Finance professor Fukuo Albert Wang spent last year as a visiting scholar for the U.S. Securities and Exchange Commission in Washington D.C., working in the Division of Economic and Risk Analysis. That division functions as a think tank to help the commission tackle complex matters with fresh insight. The agency recruited Wang for his expertise in behavioral finance, market microstructure and systematic risk. Senior Erin Frey ’18 sat down with Wang to learn about his year with the SEC.
What did you learn about the SEC that you didn’t know before?
My finance training helped me to understand the general market, but the SEC focuses on government policy making by creating a setting sound regulatory environment for business to thrive in the U.S. economy.
Tell me about a typical day on the job while at the SEC.
There were always multiple projects going on with different agendas, timelines and deadlines to meet. We worked in a groups that consisted of several economists who worked alongside attorneys and other enforcement in order to discipline some bad behavior from a firm or individual.
You said before you went that you would be “involved with rulemaking, with a focus on preventing future financial crises and the influence of new technologies.” How did you do this?
Due to the innovation of technology, the landscape of trading of security markets is very different. There are 10-20 high frequency trading firms that dominate the markets now. They have a lot of influence. They facilitate efficient market trading, but can cause disruption in and out of market. There are also traditional traders that don’t have resources, facilities or technology to compete so it’s all about regulation.
What is something about the SEC that someone working in finance or economics might not know?
Because we work with attorneys, we do a lot with litigation and rule. Economists are trained on economic reasoning so we are able to provide support for attorneys to write rule for regulations and sound economic analysis to support legislation good regulation that the SEC considers to introduce to the market.

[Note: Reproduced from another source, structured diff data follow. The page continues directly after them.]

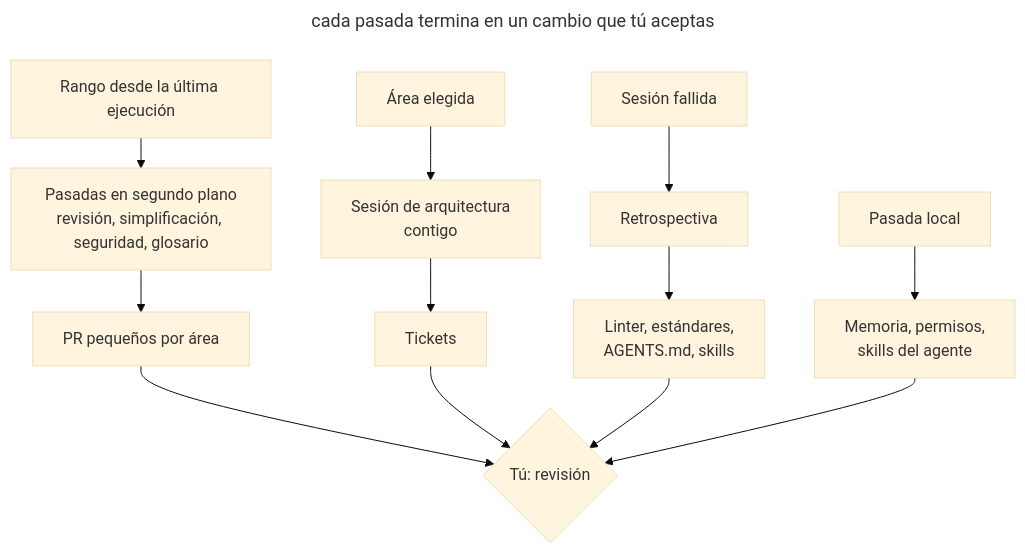
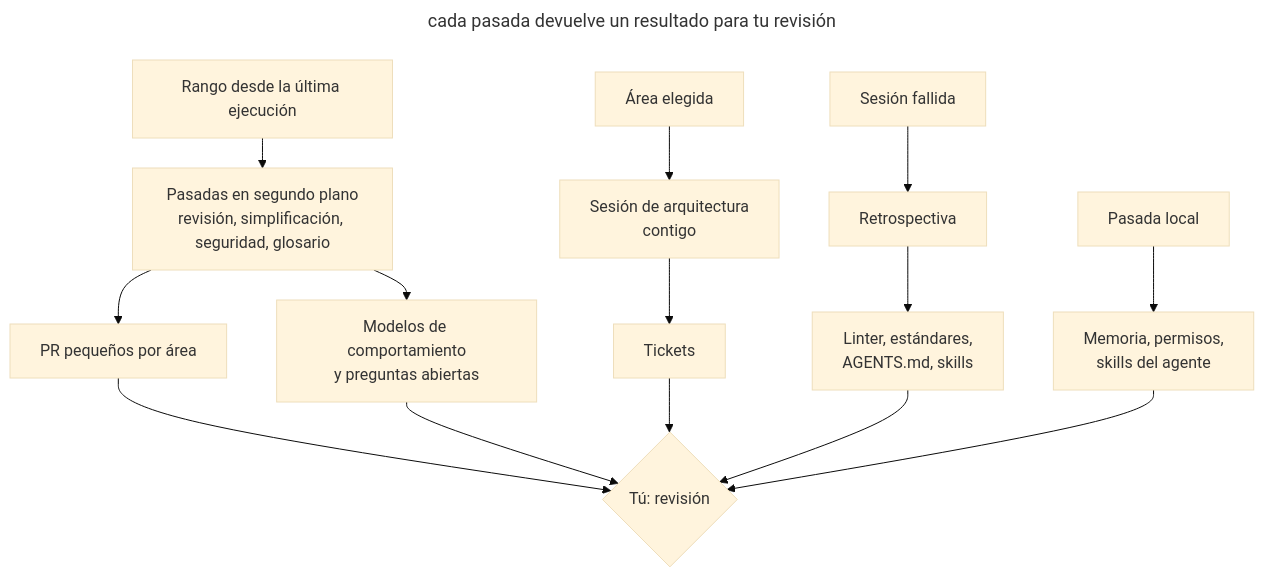
The diagram in book/es/scheduled-maintenance.md (mokevnin/agentic-coding-design-patterns), drawn with Mermaid (base theme) before and after one commit. The commit also changed other lines of this file and 12 other files, not shown here.

````diff
--- a/book/es/scheduled-maintenance.md
+++ b/book/es/scheduled-maintenance.md
@@ -40,20 +42,22 @@
 ```mermaid
 ---
-title: cada pasada termina en un cambio que tú aceptas
+title: cada pasada devuelve un resultado para tu revisión
 config:
   flowchart:
     rankSpacing: 30
 ---
 flowchart TB
   range["Rango desde la última ejecución"] --> cloud["Pasadas en segundo plano<br/>revisión, simplificación, seguridad, glosario"]:::accent
   cloud --> prs["PR pequeños por área"]
+  cloud --> models["Modelos de comportamiento<br/>y preguntas abiertas"]
   area["Área elegida"] --> arch["Sesión de arquitectura<br/>contigo"]
   arch --> tickets["Tickets"]
   fail["Sesión fallida"]:::warn --> retro["Retrospectiva"]
   retro --> env["Linter, estándares,<br/>AGENTS.md, skills"]
   local["Pasada local"]:::muted --> tool["Memoria, permisos,<br/>skills del agente"]
   prs --> you{"Tú: revisión"}:::accent
+  models --> you
   tickets --> you
   env --> you
   tool --> you
 ```
````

What can real world applications like this teach you that finance or economics books can’t?
Perhaps that books are traditionally focused on the discipline itself. But working in the SEC is about applying that discipline into decision making process. It involves various expertise, not just economics.
How do you plan on translating what you learned to lessons for your students?
Because I teach classes on investing, I can show them how asset values are determined, the risk and return of trade offs, and to make good portfolio decisions. I can explain the SEC from regulatory point of view, so they know how their policy influences how the investor can invest in financial market.”
What was the most important thing you learned in regards to the future of high frequency trading?
In a normal day or time they provide a lot of liquidity to the market, which is a good thing, but during crisis and stressful times, there is a risk that the high frequency firms may cause unnecessary disruption in the market. So what would be a good balance, through an SEC point of view, would be to provide a system or environment that high frequency traders can continue to provide positive contribution, while minimizing the risk or negative impact during the crisis time.
Do you have any concerns about the future of trading or the way the SEC does business?
I’m very optimistic about the SEC in general and the role they play in the U.S. market. They play an extremely important role in the well-functioning financial market in the world because they set up good system. Other countries come to the SEC to see how we govern and regulate our markets. They are also optimistic and I have confidence in the ability of people there to do the work to fulfill their mission that I mentioned earlier.
What advice do you have for students who are trying to get involved in this type of trading?
I would certainly advise them to familiarize themselves with the current regulatory landscape so they are able to operate by understanding current and ongoing developments in the market, how to be consistent with what the SEC wants and also learn what not do.